Those hungry for takeout in many cities can choose from a variety of restaurant delivery services. But that’s not the case for some cities, such as Youngstown, Ohio.
The on-demand economy hasn’t yet taken off in Youngstown, according to Grubdom Founder Jay White, who hopes to change that with a website and forthcoming mobile app that will allow local diners to order grub from local restaurants.
White, who’s from Youngstown and now lives in New York, noticed that his hometown didn’t have as many delivery choices as other cities. So, he set out to make a change.
“I noticed that there was a void that needed to be filled,” White said.
As a result, he developed Grubdom, a web-based food ordering platform similar to Uber Eats or Seamless that allows people in greater Youngstown to order dinner or a late night snack for pickup or delivery. In addition, the service allows diners to make table reservations when the restaurant allows.
As Youngstown, Ohio, is near the Pennsylvanian border, the platform serves both Youngstown and a small portion of western Pennsylvania.
The Grubdom Model
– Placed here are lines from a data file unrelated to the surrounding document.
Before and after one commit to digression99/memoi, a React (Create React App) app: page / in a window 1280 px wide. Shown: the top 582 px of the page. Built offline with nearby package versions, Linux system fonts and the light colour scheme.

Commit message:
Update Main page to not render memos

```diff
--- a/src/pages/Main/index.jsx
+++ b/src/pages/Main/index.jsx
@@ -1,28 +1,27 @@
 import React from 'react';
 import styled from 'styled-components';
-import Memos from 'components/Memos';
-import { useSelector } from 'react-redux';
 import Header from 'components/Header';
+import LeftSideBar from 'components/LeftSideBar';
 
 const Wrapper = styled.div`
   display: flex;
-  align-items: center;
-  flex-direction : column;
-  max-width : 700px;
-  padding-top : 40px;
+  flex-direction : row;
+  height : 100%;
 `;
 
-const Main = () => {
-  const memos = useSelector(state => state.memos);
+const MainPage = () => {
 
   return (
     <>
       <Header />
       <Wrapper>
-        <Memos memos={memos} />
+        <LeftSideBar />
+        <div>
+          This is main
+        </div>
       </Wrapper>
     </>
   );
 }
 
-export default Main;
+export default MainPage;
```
White wanted to give restaurants more options to reach diners than just through delivery or takeout. So, he created a restaurant reservation feature through Grubdom.
“Maybe you don’t want to put your menu on [the site], but I coded a feature where you can make a table reservation … in the app that’s forthcoming,” he said.
And, to ease the onboarding process onto Grubdom, White seeks to provide restaurants with personalized service. Some restaurant owners simply don’t have time to manually enter their menus into his system — especially if they offer many options.
So, to save restaurants time, White’s own staff can add menus to the system if need be.
Beyond online ordering and reservation booking, White plans to create a blog to feature restaurants. Taking the blog one step further, he also wants to team up with video producers to create a “Parts Unknown”-style video series to draw people to his platform.
One consumer segment that might be drawn to his platform are students at Youngstown State University. For instance, students may not want to interrupt their study time to pick up food, and they may not be inclined to make the trek to pick up food in cold weather.
Food Delivery Apps
As the popularity of mobile devices continues to rise, speedy and convenient on-demand services such as Grubdom are becoming mandatory for restaurants and other food service providers in an increasingly mobile-centric, consumer-driven marketplace.
Mobile order-ahead is improving convenience in the food takeout department, with more restaurants offering the option to place an order via a website or mobile device and pick food up when it’s ready.
By 2022, the projected value of the online delivery market is set to be $55 billion, with the annual value of the pizza delivery industry alone at $7 billion.
On the restaurants’ end, commissions can be steep. Thirty percent is on the high end of commission costs charged to participating restaurants by ordering platforms such Grubhub, Uber Eats and DoorDash.
As of 2017, 6.6 percent of all restaurant orders came from digital channels. That outpaced phone orders, which stood at 5 percent, for the first time.
And, to win younger consumers over — like those at the university — many restaurants are betting that millennials prefer their meals with a side of technology. According to a recent restaurant industry survey, millennials are twice as likely to place an advanced order via a mobile device — and 62 percent of them have placed a digital order with a restaurant in the past six months.
The Road Ahead
While Grubdom is still in beta, White hopes to release an app to go along with the website soon. And, when his full platform gets up and running, he plans to expand to new markets.
But White’s vision goes beyond food delivery: He wants to help fuel an economic engine. In sum, he hopes Grubdom will help economic development in his hometown.
The idea is to help an area that used to be focused on manufacturing move into tech industries.
“There’s already an initiative to turn the rust belt into the tech belt, so I want to jump in on that,” White said.